[[ Dataset records open ]]
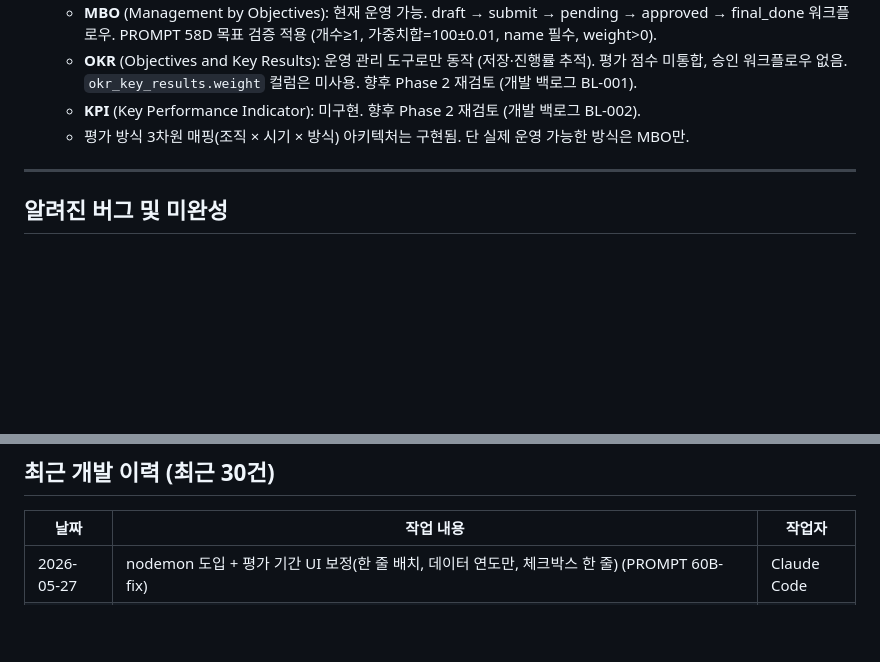
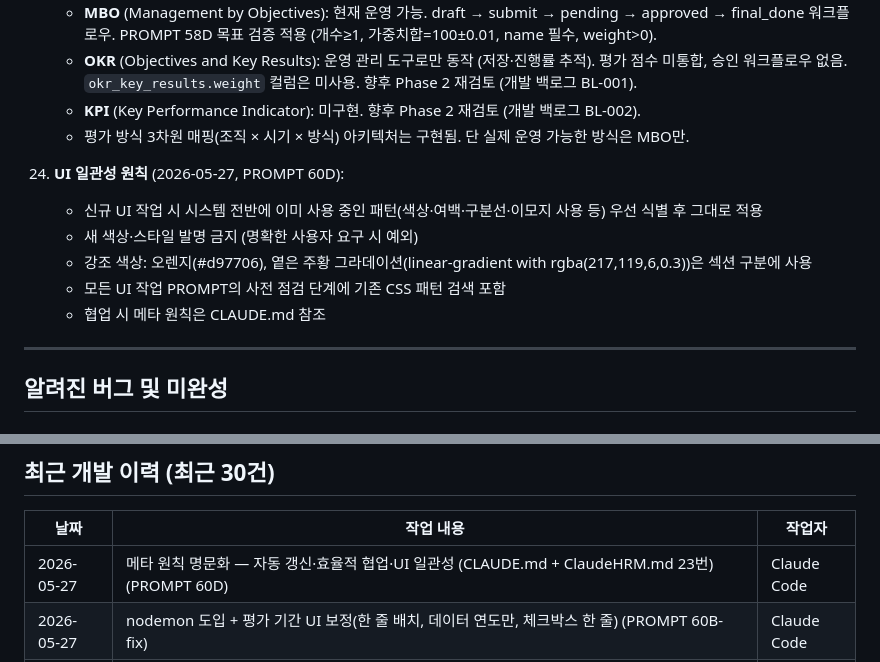
Before and after one commit to jeremydev99/hrmanage, a Markdown page: ClaudeHRM.md, 2 parts joined by grey strips. Rendered like a GitHub page; blank space fills up the shorter version.

```diff
--- a/ClaudeHRM.md
+++ b/ClaudeHRM.md
@@ -360,6 +360,13 @@ POST   /api/admin/final/:id/unlock      최종 평가 잠금 해제 (master)
     - **KPI** (Key Performance Indicator): 미구현. 향후 Phase 2 재검토 (개발 백로그 BL-002).
     - 평가 방식 3차원 매핑(조직 × 시기 × 방식) 아키텍처는 구현됨. 단 실제 운영 가능한 방식은 MBO만.
 
+23. **UI 일관성 원칙** (2026-05-27, PROMPT 60D):
+    - 신규 UI 작업 시 시스템 전반에 이미 사용 중인 패턴(색상·여백·구분선·이모지 사용 등) 우선 식별 후 그대로 적용
+    - 새 색상·스타일 발명 금지 (명확한 사용자 요구 시 예외)
+    - 강조 색상: 오렌지(#d97706), 옅은 주황 그라데이션(linear-gradient with rgba(217,119,6,0.3))은 섹션 구분에 사용
+    - 모든 UI 작업 PROMPT의 사전 점검 단계에 기존 CSS 패턴 검색 포함
+    - 협업 시 메타 원칙은 CLAUDE.md 참조
+
 ---
 
 ## 알려진 버그 및 미완성
@@ -453,6 +460,7 @@ POST   /api/admin/final/:id/unlock      최종 평가 잠금 해제 (master)
 
 | 날짜 | 작업 내용 | 작업자 |
 |------|-----------|--------|
+| 2026-05-27 | 메타 원칙 명문화 — 자동 갱신·효율적 협업·UI 일관성 (CLAUDE.md + ClaudeHRM.md 23번) (PROMPT 60D) | Claude Code |
 | 2026-05-27 | nodemon 도입 + 평가 기간 UI 보정(한 줄 배치, 데이터 연도만, 체크박스 한 줄) (PROMPT 60B-fix) | Claude Code |
 | 2026-05-27 | 전직원 평가 현황 기간 선택 + 평가 기간 관리 접기/조회 범위 (PROMPT 60B) | Claude Code |
 | 2026-05-27 | 개발 백로그 섹션 신규 + OKR 평가 정책 결정 (운영 도구로 유지, Phase 2 재검토 등록) (PROMPT 60) | Claude Code |
```
Also changed, not shown: CLAUDE.md (+30 -0 lines).
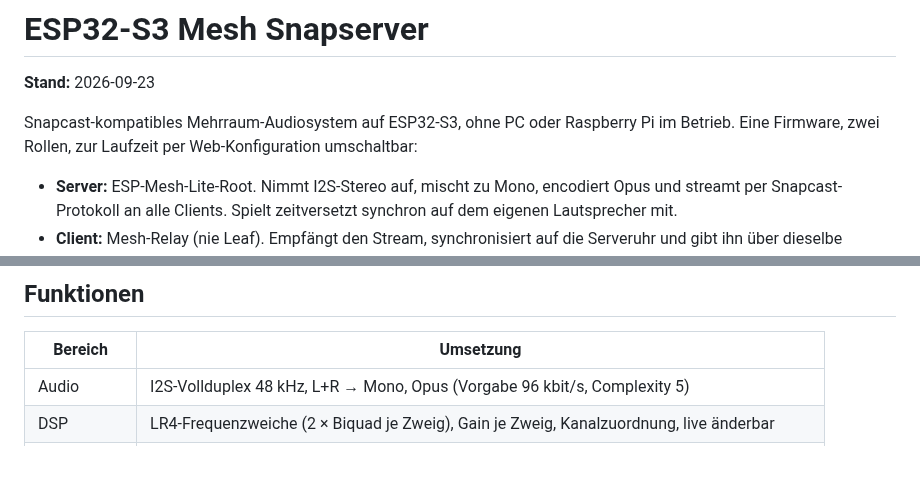
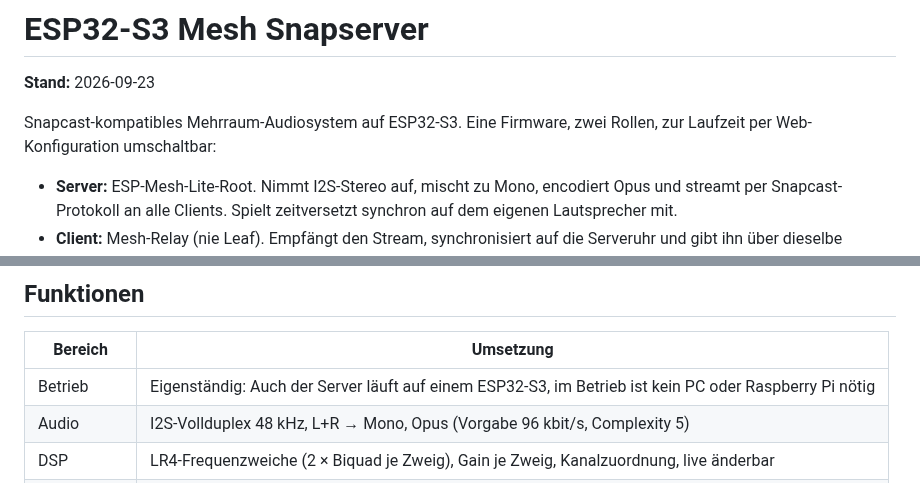
Before and after one commit to pillepalle127/ESP32S3_Mesh_Snapserver, a Markdown page: README.md, 2 parts joined by grey strips. Rendered like a GitHub page; blank space fills up the shorter version.

Commit message:
docs: shorter intro; standalone operation listed under features

```diff
--- a/README.md
+++ b/README.md
@@ -2,8 +2,8 @@
 
 **Stand:** 2026-09-23
 
-Snapcast-kompatibles Mehrraum-Audiosystem auf ESP32-S3, ohne PC oder Raspberry Pi im Betrieb. Eine
-Firmware, zwei Rollen, zur Laufzeit per Web-Konfiguration umschaltbar:
+Snapcast-kompatibles Mehrraum-Audiosystem auf ESP32-S3. Eine Firmware, zwei Rollen, zur Laufzeit per
+Web-Konfiguration umschaltbar:
 
 * **Server:** ESP-Mesh-Lite-Root. Nimmt I2S-Stereo auf, mischt zu Mono, encodiert Opus und streamt per
   Snapcast-Protokoll an alle Clients. Spielt zeitversetzt synchron auf dem eigenen Lautsprecher mit.
@@ -125,6 +125,7 @@ esptool --chip esp32s3 --before usb_reset write_flash 0x0 bootloader.bin 0x8000
 
 | Bereich | Umsetzung |
 |---|---|
+| Betrieb | Eigenständig: Auch der Server läuft auf einem ESP32-S3, im Betrieb ist kein PC oder Raspberry Pi nötig |
 | Audio | I2S-Vollduplex 48 kHz, L+R → Mono, Opus (Vorgabe 96 kbit/s, Complexity 5) |
 | DSP | LR4-Frequenzweiche (2 × Biquad je Zweig), Gain je Zweig, Kanalzuordnung, live änderbar |
 | Sync | Vierzeiten-Zeitabgleich (Minimum-RTT aus 12 Messungen), Drift-Regelung per Resampling |
```
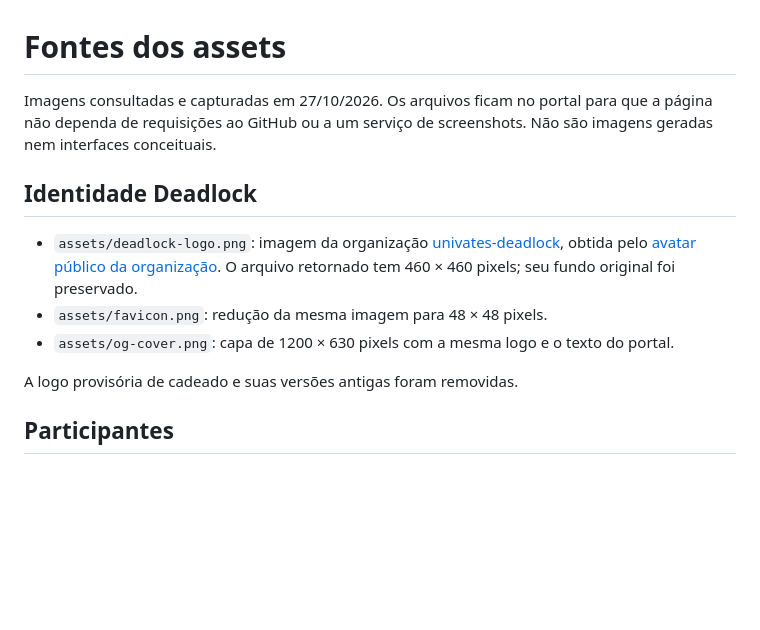
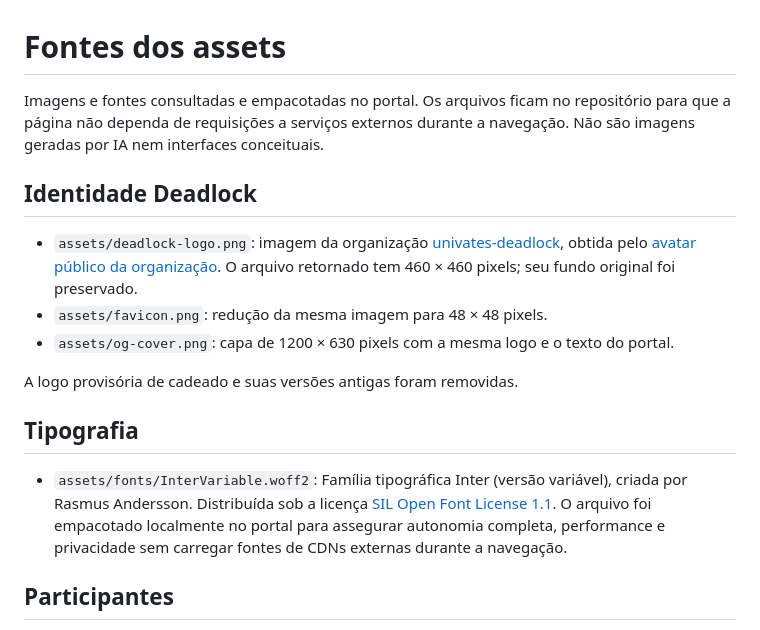
Before and after one commit to univates-deadlock/deadlock-portal, a Markdown page: docs/asset-sources.md, the part around the change. GitHub-like rendering; blank space fills up the shorter version.

```diff
--- a/docs/asset-sources.md
+++ b/docs/asset-sources.md
@@ -1,8 +1,8 @@
 # Fontes dos assets
 
-Imagens consultadas e capturadas em 27/10/2026. Os arquivos ficam no portal para
-que a página não dependa de requisições ao GitHub ou a um serviço de screenshots.
-Não são imagens geradas nem interfaces conceituais.
+Imagens e fontes consultadas e empacotadas no portal. Os arquivos ficam no repositório
+para que a página não dependa de requisições a serviços externos durante a navegação.
+Não são imagens geradas por IA nem interfaces conceituais.
 
 ## Identidade Deadlock
 
@@ -15,6 +15,10 @@ Não são imagens geradas nem interfaces conceituais.
   do portal.
 
 A logo provisória de cadeado e suas versões antigas foram removidas.
+
+## Tipografia
+
+- `assets/fonts/InterVariable.woff2`: Família tipográfica Inter (versão variável), criada por Rasmus Andersson. Distribuída sob a licença [SIL Open Font License 1.1](https://openfontlicense.org/). O arquivo foi empacotado localmente no portal para assegurar autonomia completa, performance e privacidade sem carregar fontes de CDNs externas durante a navegação.
 
 ## Participantes
 
```
Also changed, not shown: README.md (+25 -34 lines).
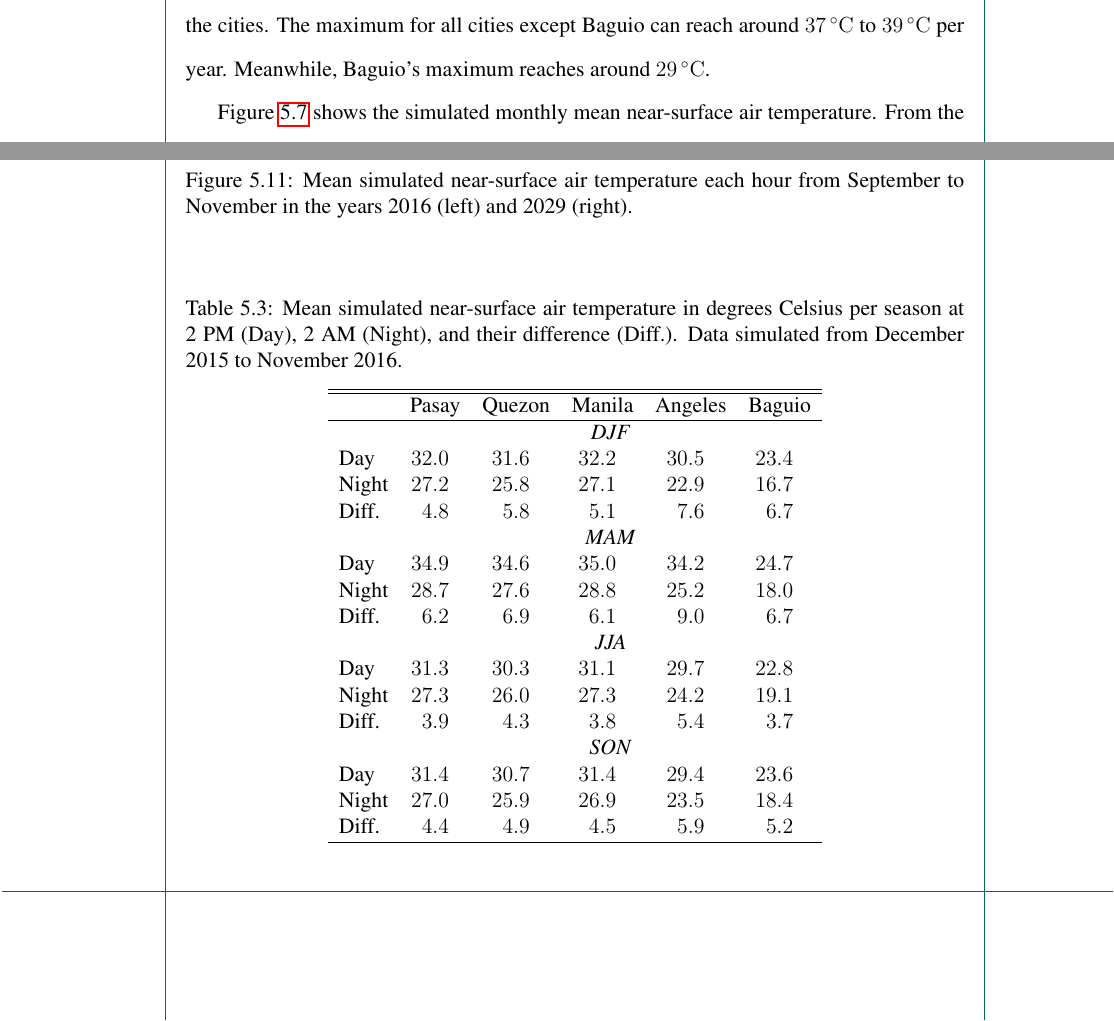
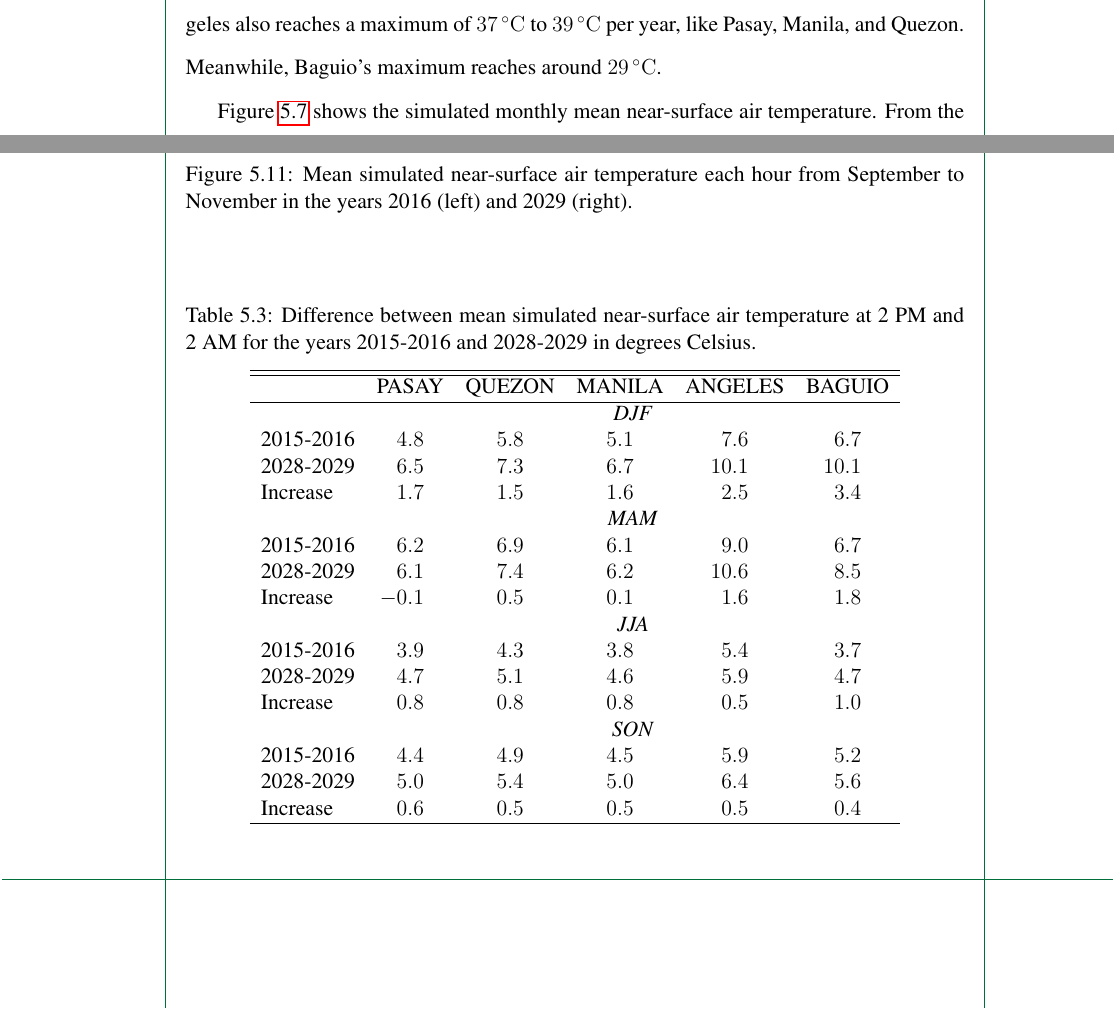
Before and after one commit to ericson-domingo-ug/thesis-latex, a LaTeX thesis (thesis.tex, which reads body/results.tex): two parts of pages 57 and 62 of 86, joined at a grey line, cut so that both start at the same text. Compiled offline with pdfLaTeX.

Commit message:
Update table

```diff
--- a/body/results.tex
+++ b/body/results.tex
@@ -325,32 +323,32 @@
 
 	\begin{table}[]
 		\caption{
-			Mean simulated near-surface air temperature in degrees Celsius per season at 2 PM (Day), 2 AM (Night), and their difference (Diff.). Data simulated from December 2015 to November 2016.
+			Difference between mean simulated near-surface air temperature at 2 PM and 2 AM for the years 2015-2016 and 2028-2029 in degrees Celsius.
 		}
-		\label{tab:hindcast-difference-day-night}
+		\label{tab:difference-day-night}
 		\centering
 		\begin{tabular}{lSSSSS}
 			\hline \hline
-			& {Pasay} & {Quezon} & {Manila} & {Angeles} & {Baguio} \\
+			& {PASAY} & {QUEZON} & {MANILA} & {ANGELES} & {BAGUIO} \\
 			\hline
-      & \multicolumn{5}{c}{\textit{DJF}}           \\
-			Day   & 32.0  & 31.6   & 32.2   & 30.5    & 23.4   \\
-			Night & 27.2  & 25.8   & 27.1   & 22.9    & 16.7   \\
-			Diff. & 4.8   & 5.8    & 5.1    & 7.6     & 6.7    \\
+			& \multicolumn{5}{c}{\textit{DJF}}           \\
+			2015-2016 & 4.8   & 5.8    & 5.1    & 7.6     & 6.7    \\
+			2028-2029 & 6.5   & 7.3    & 6.7    & 10.1    & 10.1   \\
+			Increase  & 1.7   & 1.5    & 1.6    & 2.5     & 3.4    \\
 			& \multicolumn{5}{c}{\textit{MAM}}           \\
-			Day   & 34.9  & 34.6   & 35.0   & 34.2    & 24.7   \\
-			Night & 28.7  & 27.6   & 28.8   & 25.2    & 18.0   \\
-			Diff. & 6.2   & 6.9    & 6.1    & 9.0     & 6.7    \\
+			2015-2016 & 6.2   & 6.9    & 6.1    & 9.0     & 6.7    \\
+			2028-2029 & 6.1   & 7.4    & 6.2    & 10.6    & 8.5    \\
+			Increase  & -0.1  & 0.5    & 0.1    & 1.6     & 1.8    \\
 			& \multicolumn{5}{c}{\textit{JJA}}           \\
-			Day   & 31.3  & 30.3   & 31.1   & 29.7    & 22.8   \\
-			Night & 27.3  & 26.0   & 27.3   & 24.2    & 19.1   \\
-			Diff. & 3.9   & 4.3    & 3.8    & 5.4     & 3.7    \\
+			2015-2016 & 3.9   & 4.3    & 3.8    & 5.4     & 3.7    \\
+			2028-2029 & 4.7   & 5.1    & 4.6    & 5.9     & 4.7    \\
+			Increase  & 0.8   & 0.8    & 0.8    & 0.5     & 1.0    \\
 			& \multicolumn{5}{c}{\textit{SON}}           \\
-			Day   & 31.4  & 30.7   & 31.4   & 29.4    & 23.6   \\
-			Night & 27.0  & 25.9   & 26.9   & 23.5    & 18.4   \\
-			Diff. & 4.4   & 4.9    & 4.5    & 5.9     & 5.2 \\
-		  	\hline
- 			\end{tabular}
+			2015-2016 & 4.4   & 4.9    & 4.5    & 5.9     & 5.2    \\
+			2028-2029 & 5.0   & 5.4    & 5.0    & 6.4     & 5.6    \\
+			Increase  & 0.6   & 0.5    & 0.5    & 0.5     & 0.4    \\
+			\hline
+		\end{tabular}
 	\end{table}
 
 	Table \ref{tab:hindcast-difference-day-night} shows the difference between daytime and noontime air temperature per season from December 2015 to November 2016.
```
Also changed, not shown: body/results.tex (9 more changed lines).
[[ Dataset records closed ]]
> [Required action]: Return only the number of lines above that include "POST".

> [Response area]: 2